(RECORDS)

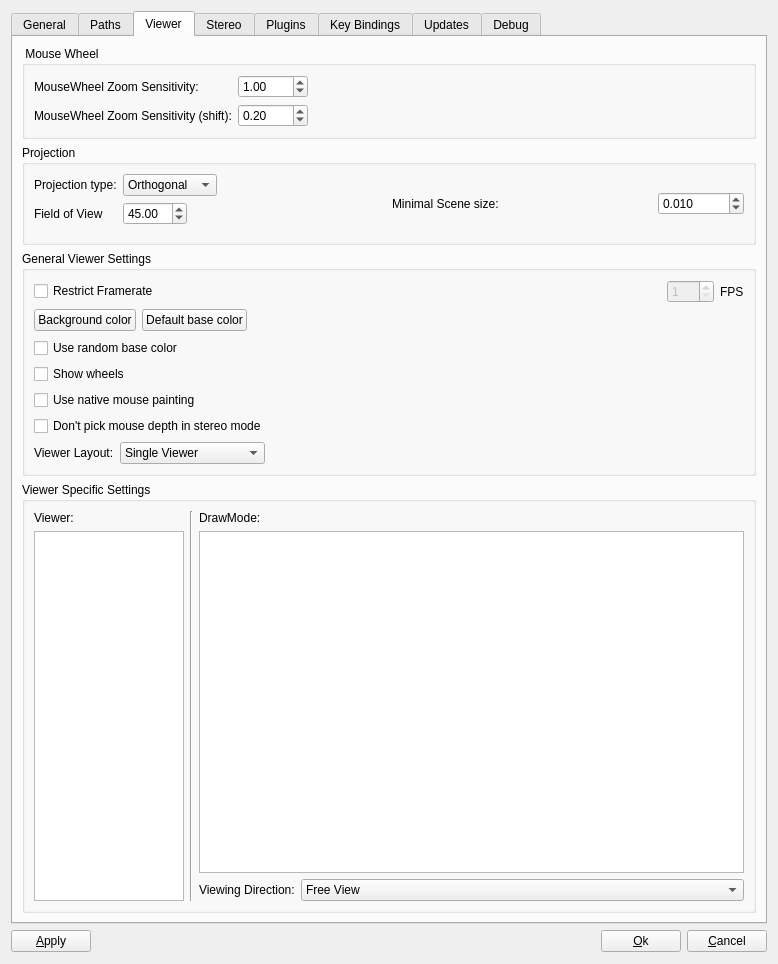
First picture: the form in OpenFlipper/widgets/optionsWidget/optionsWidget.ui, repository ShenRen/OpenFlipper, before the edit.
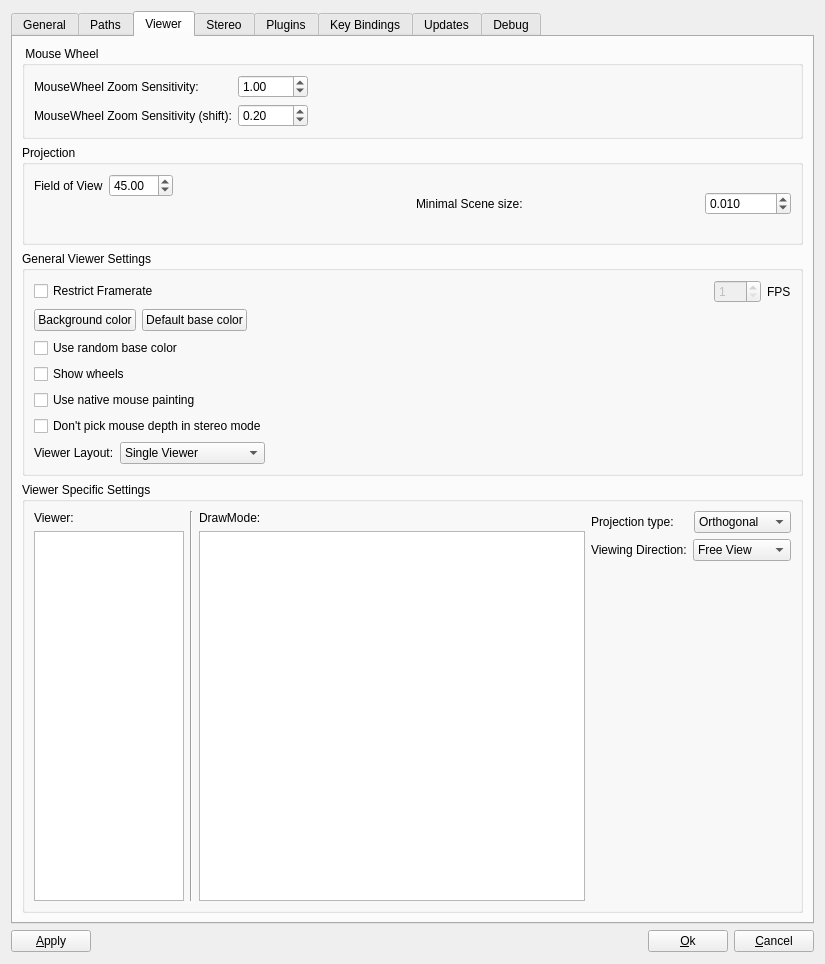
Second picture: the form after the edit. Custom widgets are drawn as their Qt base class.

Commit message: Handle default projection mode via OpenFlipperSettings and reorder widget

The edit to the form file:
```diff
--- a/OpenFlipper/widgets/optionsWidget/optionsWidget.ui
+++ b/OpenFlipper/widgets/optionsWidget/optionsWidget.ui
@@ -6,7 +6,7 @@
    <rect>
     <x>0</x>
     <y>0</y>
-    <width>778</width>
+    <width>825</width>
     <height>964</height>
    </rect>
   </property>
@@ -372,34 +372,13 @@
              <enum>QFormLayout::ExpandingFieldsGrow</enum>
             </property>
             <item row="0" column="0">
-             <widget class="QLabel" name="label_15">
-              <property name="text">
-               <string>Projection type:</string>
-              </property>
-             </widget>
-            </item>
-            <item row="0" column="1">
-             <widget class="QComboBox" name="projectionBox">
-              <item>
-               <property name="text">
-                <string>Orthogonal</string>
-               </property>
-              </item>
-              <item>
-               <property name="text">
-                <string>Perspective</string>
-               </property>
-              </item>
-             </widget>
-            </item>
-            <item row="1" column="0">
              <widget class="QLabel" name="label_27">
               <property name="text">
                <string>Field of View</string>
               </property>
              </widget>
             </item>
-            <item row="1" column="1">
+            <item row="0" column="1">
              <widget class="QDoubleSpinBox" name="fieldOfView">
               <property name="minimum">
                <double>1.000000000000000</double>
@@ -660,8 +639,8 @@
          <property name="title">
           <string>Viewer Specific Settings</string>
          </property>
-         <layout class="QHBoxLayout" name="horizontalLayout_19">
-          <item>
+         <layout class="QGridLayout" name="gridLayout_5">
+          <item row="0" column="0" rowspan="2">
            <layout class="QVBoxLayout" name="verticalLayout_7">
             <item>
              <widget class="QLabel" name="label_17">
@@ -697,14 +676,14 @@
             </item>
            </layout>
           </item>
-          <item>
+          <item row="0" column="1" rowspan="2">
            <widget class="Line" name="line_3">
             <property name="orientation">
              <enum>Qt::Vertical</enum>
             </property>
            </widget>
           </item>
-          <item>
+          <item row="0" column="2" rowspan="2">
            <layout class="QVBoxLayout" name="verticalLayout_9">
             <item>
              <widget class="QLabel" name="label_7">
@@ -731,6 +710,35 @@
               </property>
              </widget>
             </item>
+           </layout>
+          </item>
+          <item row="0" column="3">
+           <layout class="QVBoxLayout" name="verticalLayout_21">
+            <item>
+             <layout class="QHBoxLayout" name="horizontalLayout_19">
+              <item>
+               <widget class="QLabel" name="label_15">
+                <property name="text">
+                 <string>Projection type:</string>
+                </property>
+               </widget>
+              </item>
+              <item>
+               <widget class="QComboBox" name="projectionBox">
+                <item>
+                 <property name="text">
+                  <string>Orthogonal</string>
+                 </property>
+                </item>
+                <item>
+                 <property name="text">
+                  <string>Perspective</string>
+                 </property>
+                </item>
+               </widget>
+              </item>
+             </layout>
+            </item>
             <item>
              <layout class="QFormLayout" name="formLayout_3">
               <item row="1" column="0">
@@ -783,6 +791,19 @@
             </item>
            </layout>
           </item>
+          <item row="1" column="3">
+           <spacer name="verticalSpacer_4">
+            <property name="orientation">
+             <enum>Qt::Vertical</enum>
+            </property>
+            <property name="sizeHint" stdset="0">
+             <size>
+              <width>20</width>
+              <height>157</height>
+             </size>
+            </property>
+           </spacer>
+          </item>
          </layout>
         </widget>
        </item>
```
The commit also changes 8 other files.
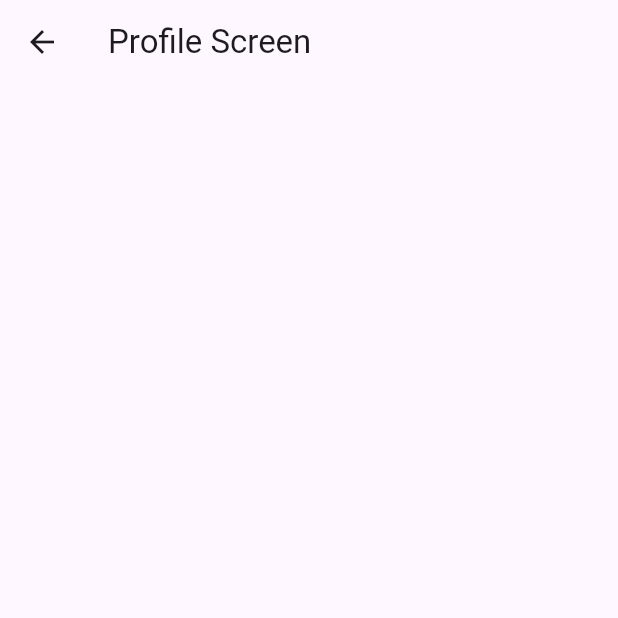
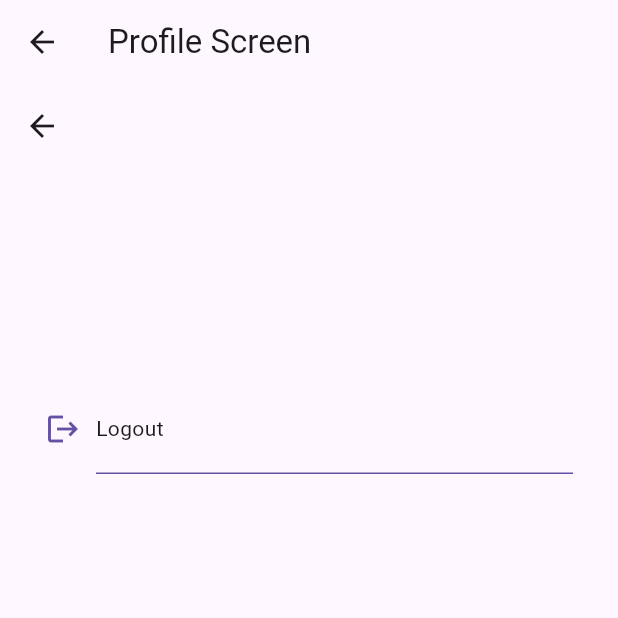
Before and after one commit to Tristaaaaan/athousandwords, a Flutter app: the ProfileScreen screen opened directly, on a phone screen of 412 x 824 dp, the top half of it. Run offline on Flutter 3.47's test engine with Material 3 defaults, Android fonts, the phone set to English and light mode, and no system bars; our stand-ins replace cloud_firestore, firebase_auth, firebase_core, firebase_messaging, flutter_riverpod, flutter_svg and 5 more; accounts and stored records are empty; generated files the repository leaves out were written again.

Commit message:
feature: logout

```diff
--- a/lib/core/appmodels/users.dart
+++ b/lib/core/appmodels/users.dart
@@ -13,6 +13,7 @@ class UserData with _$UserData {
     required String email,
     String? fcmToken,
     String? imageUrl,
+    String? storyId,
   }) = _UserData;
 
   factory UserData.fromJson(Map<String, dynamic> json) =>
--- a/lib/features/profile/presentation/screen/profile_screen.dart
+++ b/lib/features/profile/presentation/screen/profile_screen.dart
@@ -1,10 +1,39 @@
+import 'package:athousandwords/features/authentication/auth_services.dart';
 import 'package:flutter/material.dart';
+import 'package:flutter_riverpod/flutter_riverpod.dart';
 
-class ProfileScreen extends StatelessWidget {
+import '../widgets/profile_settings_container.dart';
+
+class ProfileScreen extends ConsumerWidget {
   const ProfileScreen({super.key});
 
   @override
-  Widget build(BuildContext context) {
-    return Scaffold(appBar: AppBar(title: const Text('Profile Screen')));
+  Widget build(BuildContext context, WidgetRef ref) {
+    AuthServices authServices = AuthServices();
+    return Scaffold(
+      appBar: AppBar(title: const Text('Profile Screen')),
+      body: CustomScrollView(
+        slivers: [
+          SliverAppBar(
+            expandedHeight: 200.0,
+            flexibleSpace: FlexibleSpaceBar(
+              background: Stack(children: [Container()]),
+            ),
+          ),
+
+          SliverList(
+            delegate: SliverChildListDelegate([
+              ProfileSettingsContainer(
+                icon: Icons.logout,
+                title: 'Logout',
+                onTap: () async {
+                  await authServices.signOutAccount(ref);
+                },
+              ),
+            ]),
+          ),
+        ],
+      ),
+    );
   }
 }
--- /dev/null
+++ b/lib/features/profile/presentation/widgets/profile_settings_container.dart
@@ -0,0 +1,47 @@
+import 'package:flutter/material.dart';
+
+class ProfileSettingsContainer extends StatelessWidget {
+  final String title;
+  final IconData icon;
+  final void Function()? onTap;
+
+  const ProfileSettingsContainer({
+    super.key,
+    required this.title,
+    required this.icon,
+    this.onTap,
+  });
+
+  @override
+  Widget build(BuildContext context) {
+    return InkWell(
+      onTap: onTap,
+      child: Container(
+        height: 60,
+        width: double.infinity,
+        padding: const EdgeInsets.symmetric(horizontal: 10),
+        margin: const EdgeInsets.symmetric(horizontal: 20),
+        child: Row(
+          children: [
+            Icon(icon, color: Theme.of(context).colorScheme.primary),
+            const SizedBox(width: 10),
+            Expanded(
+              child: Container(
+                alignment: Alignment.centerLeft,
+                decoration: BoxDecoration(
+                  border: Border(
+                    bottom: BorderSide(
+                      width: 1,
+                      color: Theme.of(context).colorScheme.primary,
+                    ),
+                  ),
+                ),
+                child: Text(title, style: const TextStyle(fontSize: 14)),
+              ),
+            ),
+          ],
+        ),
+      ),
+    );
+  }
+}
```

(End RECORDS)

WORK REQUEST ▸ An exact copy of the entries, minus the pictures, is what to return.

RESPONSE ▸
First picture: the form in OpenFlipper/widgets/optionsWidget/optionsWidget.ui, repository ShenRen/OpenFlipper, before the edit.
Second picture: the form after the edit. Custom widgets are drawn as their Qt base class.

Commit message: Handle default projection mode via OpenFlipperSettings and reorder widget

The edit to the form file:
```diff
--- a/OpenFlipper/widgets/optionsWidget/optionsWidget.ui
+++ b/OpenFlipper/widgets/optionsWidget/optionsWidget.ui
@@ -6,7 +6,7 @@
    <rect>
     <x>0</x>
     <y>0</y>
-    <width>778</width>
+    <width>825</width>
     <height>964</height>
    </rect>
   </property>
@@ -372,34 +372,13 @@
              <enum>QFormLayout::ExpandingFieldsGrow</enum>
             </property>
             <item row="0" column="0">
-             <widget class="QLabel" name="label_15">
-              <property name="text">
-               <string>Projection type:</string>
-              </property>
-             </widget>
-            </item>
-            <item row="0" column="1">
-             <widget class="QComboBox" name="projectionBox">
-              <item>
-               <property name="text">
-                <string>Orthogonal</string>
-               </property>
-              </item>
-              <item>
-               <property name="text">
-                <string>Perspective</string>
-               </property>
-              </item>
-             </widget>
-            </item>
-            <item row="1" column="0">
              <widget class="QLabel" name="label_27">
               <property name="text">
                <string>Field of View</string>
               </property>
              </widget>
             </item>
-            <item row="1" column="1">
+            <item row="0" column="1">
              <widget class="QDoubleSpinBox" name="fieldOfView">
               <property name="minimum">
                <double>1.000000000000000</double>
@@ -660,8 +639,8 @@
          <property name="title">
           <string>Viewer Specific Settings</string>
          </property>
-         <layout class="QHBoxLayout" name="horizontalLayout_19">
-          <item>
+         <layout class="QGridLayout" name="gridLayout_5">
+          <item row="0" column="0" rowspan="2">
            <layout class="QVBoxLayout" name="verticalLayout_7">
             <item>
              <widget class="QLabel" name="label_17">
@@ -697,14 +676,14 @@
             </item>
            </layout>
           </item>
-          <item>
+          <item row="0" column="1" rowspan="2">
            <widget class="Line" name="line_3">
             <property name="orientation">
              <enum>Qt::Vertical</enum>
             </property>
            </widget>
           </item>
-          <item>
+          <item row="0" column="2" rowspan="2">
            <layout class="QVBoxLayout" name="verticalLayout_9">
             <item>
              <widget class="QLabel" name="label_7">
@@ -731,6 +710,35 @@
               </property>
              </widget>
             </item>
+           </layout>
+          </item>
+          <item row="0" column="3">
+           <layout class="QVBoxLayout" name="verticalLayout_21">
+            <item>
+             <layout class="QHBoxLayout" name="horizontalLayout_19">
+              <item>
+               <widget class="QLabel" name="label_15">
+                <property name="text">
+                 <string>Projection type:</string>
+                </property>
+               </widget>
+              </item>
+              <item>
+               <widget class="QComboBox" name="projectionBox">
+                <item>
+                 <property name="text">
+                  <string>Orthogonal</string>
+                 </property>
+                </item>
+                <item>
+                 <property name="text">
+                  <string>Perspective</string>
+                 </property>
+                </item>
+               </widget>
+              </item>
+             </layout>
+            </item>
             <item>
              <layout class="QFormLayout" name="formLayout_3">
               <item row="1" column="0">
@@ -783,6 +791,19 @@
             </item>
            </layout>
           </item>
+          <item row="1" column="3">
+           <spacer name="verticalSpacer_4">
+            <property name="orientation">
+             <enum>Qt::Vertical</enum>
+            </property>
+            <property name="sizeHint" stdset="0">
+             <size>
+              <width>20</width>
+              <height>157</height>
+             </size>
+            </property>
+           </spacer>
+          </item>
          </layout>
         </widget>
        </item>
```
The commit also changes 8 other files.
Before and after one commit to Tristaaaaan/athousandwords, a Flutter app: the ProfileScreen screen opened directly, on a phone screen of 412 x 824 dp, the top half of it. Run offline on Flutter 3.47's test engine with Material 3 defaults, Android fonts, the phone set to English and light mode, and no system bars; our stand-ins replace cloud_firestore, firebase_auth, firebase_core, firebase_messaging, flutter_riverpod, flutter_svg and 5 more; accounts and stored records are empty; generated files the repository leaves out were written again.

Commit message:
feature: logout

```diff
--- a/lib/core/appmodels/users.dart
+++ b/lib/core/appmodels/users.dart
@@ -13,6 +13,7 @@ class UserData with _$UserData {
     required String email,
     String? fcmToken,
     String? imageUrl,
+    String? storyId,
   }) = _UserData;
 
   factory UserData.fromJson(Map<String, dynamic> json) =>
--- a/lib/features/profile/presentation/screen/profile_screen.dart
+++ b/lib/features/profile/presentation/screen/profile_screen.dart
@@ -1,10 +1,39 @@
+import 'package:athousandwords/features/authentication/auth_services.dart';
 import 'package:flutter/material.dart';
+import 'package:flutter_riverpod/flutter_riverpod.dart';
 
-class ProfileScreen extends StatelessWidget {
+import '../widgets/profile_settings_container.dart';
+
+class ProfileScreen extends ConsumerWidget {
   const ProfileScreen({super.key});
 
   @override
-  Widget build(BuildContext context) {
-    return Scaffold(appBar: AppBar(title: const Text('Profile Screen')));
+  Widget build(BuildContext context, WidgetRef ref) {
+    AuthServices authServices = AuthServices();
+    return Scaffold(
+      appBar: AppBar(title: const Text('Profile Screen')),
+      body: CustomScrollView(
+        slivers: [
+          SliverAppBar(
+            expandedHeight: 200.0,
+            flexibleSpace: FlexibleSpaceBar(
+              background: Stack(children: [Container()]),
+            ),
+          ),
+
+          SliverList(
+            delegate: SliverChildListDelegate([
+              ProfileSettingsContainer(
+                icon: Icons.logout,
+                title: 'Logout',
+                onTap: () async {
+                  await authServices.signOutAccount(ref);
+                },
+              ),
+            ]),
+          ),
+        ],
+      ),
+    );
   }
 }
--- /dev/null
+++ b/lib/features/profile/presentation/widgets/profile_settings_container.dart
@@ -0,0 +1,47 @@
+import 'package:flutter/material.dart';
+
+class ProfileSettingsContainer extends StatelessWidget {
+  final String title;
+  final IconData icon;
+  final void Function()? onTap;
+
+  const ProfileSettingsContainer({
+    super.key,
+    required this.title,
+    required this.icon,
+    this.onTap,
+  });
+
+  @override
+  Widget build(BuildContext context) {
+    return InkWell(
+      onTap: onTap,
+      child: Container(
+        height: 60,
+        width: double.infinity,
+        padding: const EdgeInsets.symmetric(horizontal: 10),
+        margin: const EdgeInsets.symmetric(horizontal: 20),
+        child: Row(
+          children: [
+            Icon(icon, color: Theme.of(context).colorScheme.primary),
+            const SizedBox(width: 10),
+            Expanded(
+              child: Container(
+                alignment: Alignment.centerLeft,
+                decoration: BoxDecoration(
+                  border: Border(
+                    bottom: BorderSide(
+                      width: 1,
+                      color: Theme.of(context).colorScheme.primary,
+                    ),
+                  ),
+                ),
+                child: Text(title, style: const TextStyle(fontSize: 14)),
+              ),
+            ),
+          ],
+        ),
+      ),
+    );
+  }
+}
```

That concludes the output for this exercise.